- I'm really on the fence about this Manga (series). First and foremost this is of course a Manga about japanese cuisine and I really like this part of it but it's also about Shiro and Kenji and I can't help but think that the way Shiro is portrayed is not very flattering. He comes across as unloving und self-centred most of the time. I mean he has his moments here and there but they barely make up for it, imho.I'll continue reading this, but I sin...
- Kenji cooking is basically my favorite thing. It's so different from watching Shiro. I love it!
- Continuation of simple and sweet with much wonderful recipe filler. Realistic every day slice of gay food loving life in Japan.
- As always, I loved all the food! I read this at a time I wasn't allowed to eat (going in for dental surgery) which was kind of silly as it got my stomach rumbling. I really enjoyed these chapters which focused a bit on relationships, marriage, children and those who choose not to have all that, or can't have all that. I especially thought the last chapter was heartwarming as the two men realize how important it is not to take each other for grant...
- The food and relationship goodness continues in Volume 4. Shiro takes another turn at cooking, and we get to see Kenji's thoughts about this, which I find highly entertaining. Kenji continues to explore his thoughts about being openly (or not) gay, and what long-term relationships entail. The cooking segments seemed especially accessible in this volume, though that may just be me getting used to them. Good stuff!
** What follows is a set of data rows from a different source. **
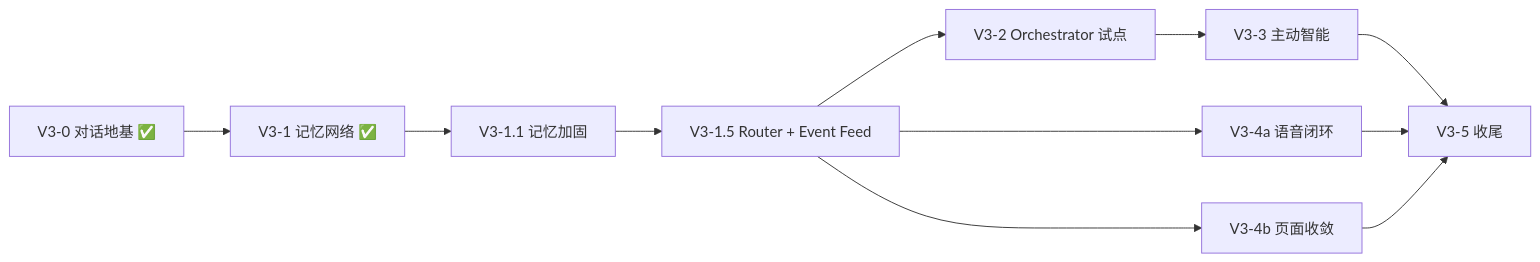
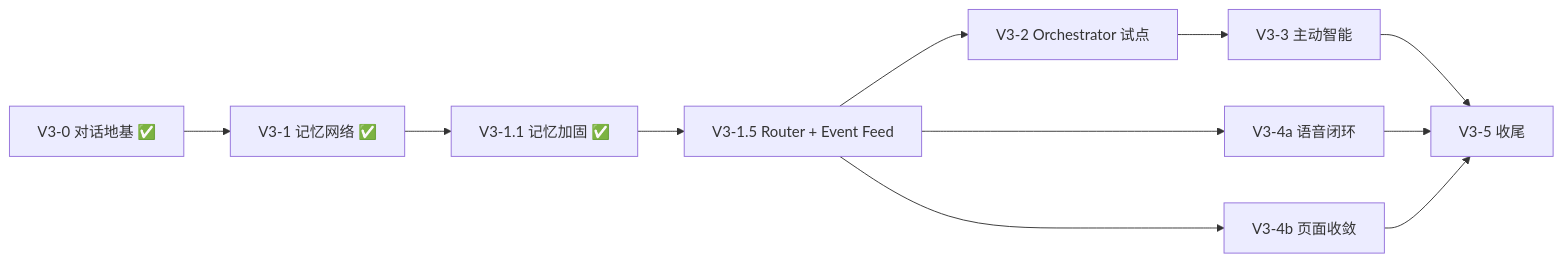
The second of 2 diagrams in docs/JARVIS_OS_V3_PLAN.md (Lyb-L-dev/jarvis-os), drawn with Mermaid before and after one commit. The commit also changed other lines of this file and 8 other files, not shown here.

````diff
--- a/docs/JARVIS_OS_V3_PLAN.md
+++ b/docs/JARVIS_OS_V3_PLAN.md
@@ -299,13 +299,13 @@
 ```mermaid
 flowchart LR
     A["V3-0 对话地基 ✅"] --> B["V3-1 记忆网络 ✅"]
-    B --> C["V3-1.1 记忆加固"]
+    B --> C["V3-1.1 记忆加固 ✅"]
     C --> D["V3-1.5 Router + Event Feed"]
     D --> E["V3-2 Orchestrator 试点"]
     E --> F["V3-3 主动智能"]
     D --> G["V3-4a 语音闭环"]
     D --> H["V3-4b 页面收敛"]
     F --> I["V3-5 收尾"]
     G --> I
     H --> I
 ```
````
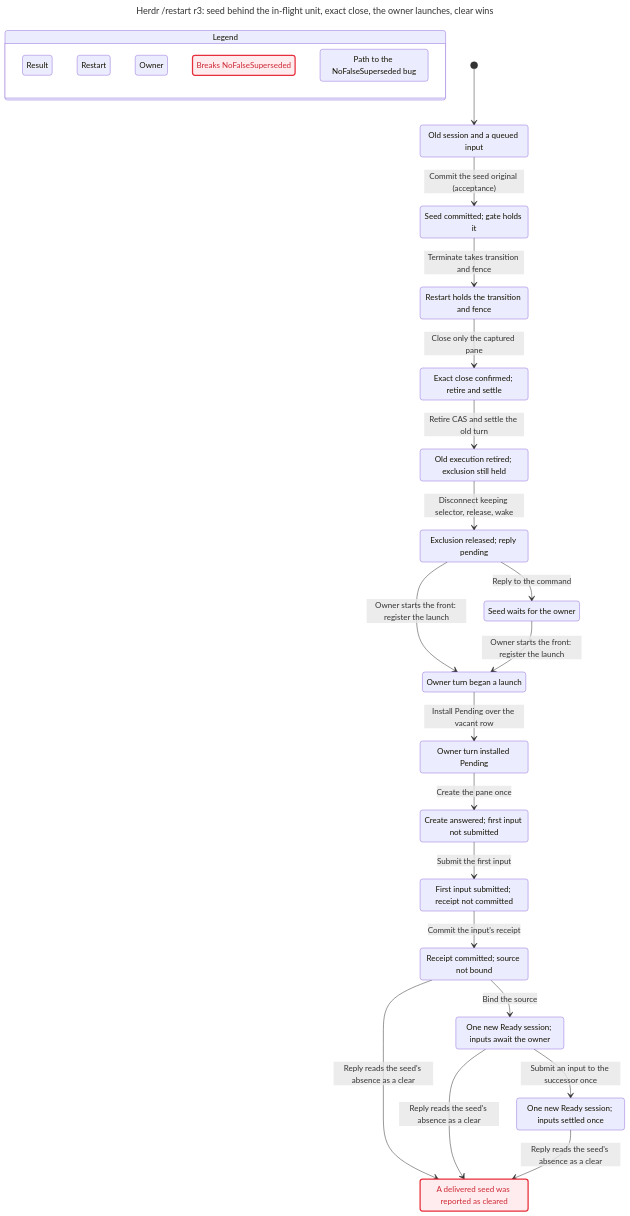
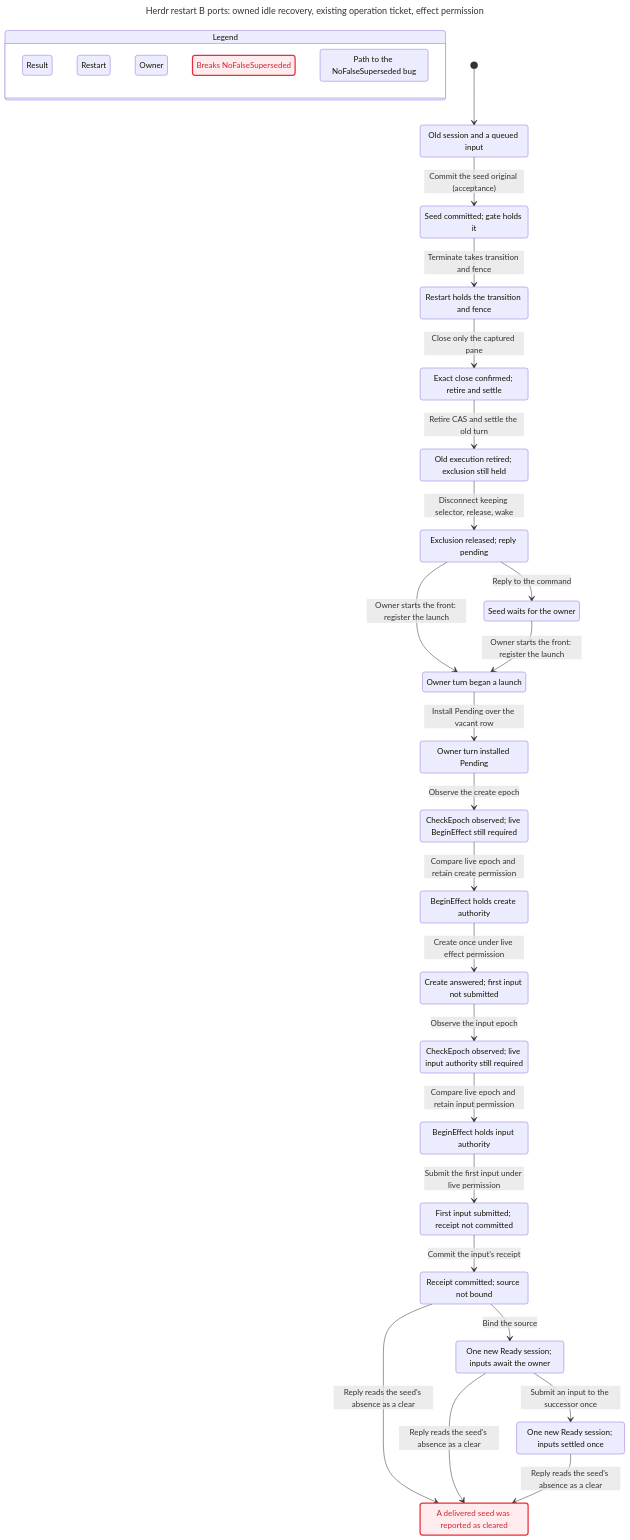
The diagram in docs/statecharts/session-lifecycle/herdr-restart-owner-SeedAbsentIsClear.chart.mmd (itismyfield/AgentDesk), drawn with Mermaid before and after one commit. The commit also changed 193 other files, not shown here.

First line of the commit message:
docs: split Herdr restart implementation at the size gate

```diff
--- a/docs/statecharts/session-lifecycle/herdr-restart-owner-SeedAbsentIsClear.chart.mmd
+++ b/docs/statecharts/session-lifecycle/herdr-restart-owner-SeedAbsentIsClear.chart.mmd
@@ -1,72 +1,84 @@
 ---
-title: "Herdr /restart r3: seed behind the in-flight unit, exact close, the owner launches, clear wins"
+title: "Herdr restart B ports: owned idle recovery, existing operation ticket, effect permission"
 ---
 stateDiagram-v2
   state "Legend" as legend {
     lg0: Result
     lg1: Restart
     lg2: Owner
     lg3: Breaks NoFalseSuperseded
     lg4: Path to the NoFalseSuperseded bug
   }
   class lg0 teal
   class lg1 blue
   class lg2 purple
   class lg3 breaks
   class lg4 bugPath
   s0: Old session and a queued input
   s1: Seed committed#59; gate holds it
   s2: Restart holds the transition and fence
   s3: Exact close confirmed#59; retire and settle
   s4: Old execution retired#59; exclusion still held
   s5: Exclusion released#59; reply pending
   s6: Owner turn began a launch
   s7: Seed waits for the owner
   s8: Owner turn installed Pending
-  s9: Create answered#59; first input not submitted
-  s10: First input submitted#59; receipt not committed
-  s11: Receipt committed#59; source not bound
-  s12: One new Ready session#59; inputs await the owner
-  s13: A delivered seed was reported as cleared
-  s14: One new Ready session#59; inputs settled once
+  s9: CheckEpoch observed#59; live BeginEffect still required
+  s10: BeginEffect holds create authority
+  s11: Create answered#59; first input not submitted
+  s12: CheckEpoch observed#59; live input authority still required
+  s13: BeginEffect holds input authority
+  s14: First input submitted#59; receipt not committed
+  s15: Receipt committed#59; source not bound
+  s16: One new Ready session#59; inputs await the owner
+  s17: A delivered seed was reported as cleared
+  s18: One new Ready session#59; inputs settled once
   [*] --> s0
   s0 --> s1: Commit the seed original (acceptance)
   s1 --> s2: Terminate takes transition and fence
   s2 --> s3: Close only the captured pane
   s3 --> s4: Retire CAS and settle the old turn
   s4 --> s5: Disconnect keeping selector, release, wake
   s5 --> s6: Owner starts the front: register the launch
   s5 --> s7: Reply to the command
   s6 --> s8: Install Pending over the vacant row
   s7 --> s6: Owner starts the front: register the launch
-  s8 --> s9: Create the pane once
-  s9 --> s10: Submit the first input
-  s10 --> s11: Commit the input's receipt
-  s11 --> s12: Bind the source
-  s11 --> s13: Reply reads the seed's absence as a clear
-  s12 --> s14: Submit an input to the successor once
-  s12 --> s13: Reply reads the seed's absence as a clear
-  s14 --> s13: Reply reads the seed's absence as a clear
+  s8 --> s9: Observe the create epoch
+  s9 --> s10: Compare live epoch and retain create permission
+  s10 --> s11: Create once under live effect permission
+  s11 --> s12: Observe the input epoch
+  s12 --> s13: Compare live epoch and retain input permission
+  s13 --> s14: Submit the first input under live permission
+  s14 --> s15: Commit the input's receipt
+  s15 --> s16: Bind the source
+  s15 --> s17: Reply reads the seed's absence as a clear
+  s16 --> s18: Submit an input to the successor once
+  s16 --> s17: Reply reads the seed's absence as a clear
+  s18 --> s17: Reply reads the seed's absence as a clear
   classDef breaks fill:#ffecee,stroke:#e72e3b,stroke-width:2.5px,color:#cd2834
   class s0 blue
   class s0 bugPath
   class s1 blue
   class s1 bugPath
   class s2 blue
   class s2 bugPath
   class s3 blue
   class s3 bugPath
   class s4 blue
   class s4 bugPath
   class s5 blue
   class s5 bugPath
   class s6 bugPath
   class s7 purple
   class s8 bugPath
   class s9 bugPath
   class s10 bugPath
   class s11 bugPath
-  class s12 teal
-  class s13 breaks
+  class s12 bugPath
   class s13 bugPath
-  class s14 teal
+  class s14 bugPath
+  class s15 bugPath
+  class s16 teal
+  class s17 breaks
+  class s17 bugPath
+  class s18 teal
```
- Really enjoy the peek into the lives of two gay men. Dealing with issues like parents and children. One thing that bothers me a bit is the use of slang. Sometimes characters who don't seem like they'd be the type to talk will break out into very casual language which doesn't seem to fit them. It makes you wonder if that's really the character voice or just the voice of the translator.
- As always, the recipes just sound so delicious! I am growing to love Kenji even more in this volume, but Shiro is still stilted and a bit self-centered. Whilst I understand the Japanese culture towards homosexuality, it made me uncomfortable and upset for Kenji when Shiro keeps his distance from him in public..
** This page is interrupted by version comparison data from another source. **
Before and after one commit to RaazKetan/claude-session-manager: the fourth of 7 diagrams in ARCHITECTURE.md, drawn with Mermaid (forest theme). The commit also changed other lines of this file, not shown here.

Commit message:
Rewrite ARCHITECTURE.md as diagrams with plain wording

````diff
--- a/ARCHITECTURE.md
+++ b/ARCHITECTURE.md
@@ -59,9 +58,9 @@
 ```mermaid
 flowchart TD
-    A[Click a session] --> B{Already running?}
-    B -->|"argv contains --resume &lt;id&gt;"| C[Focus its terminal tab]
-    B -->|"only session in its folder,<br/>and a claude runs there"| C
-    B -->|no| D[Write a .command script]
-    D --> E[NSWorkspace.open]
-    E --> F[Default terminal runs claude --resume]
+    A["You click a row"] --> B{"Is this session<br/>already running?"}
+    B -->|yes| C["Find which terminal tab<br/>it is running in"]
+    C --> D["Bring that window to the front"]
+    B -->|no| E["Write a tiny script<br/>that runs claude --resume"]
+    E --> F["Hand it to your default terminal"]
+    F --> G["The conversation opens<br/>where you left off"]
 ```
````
- Still good.
- Slowly falling in love with this couple....or at least Kenji...
- These books are always so great, but we get a little more depth into their relationships with their parents.
- I love this series so much. it makes me so happy.
- Every time Shiro goes bargain hunting at the grocery store an angel gets its wings. This series could not be more perfect for me if it tries.
- Still loving this series. Yummy food and an interesting look into the lives of two gay men in Japan.
- one of these days i'm going to dedicate a month to cooking lunches based off this manga and it's going to be gr8. 4 stars
- See my review of volume 1.
- This was another very very quick read that was pretty much more of the same. Food, minor conversations. The books are a great filler, but they don't have a lot of substance to them.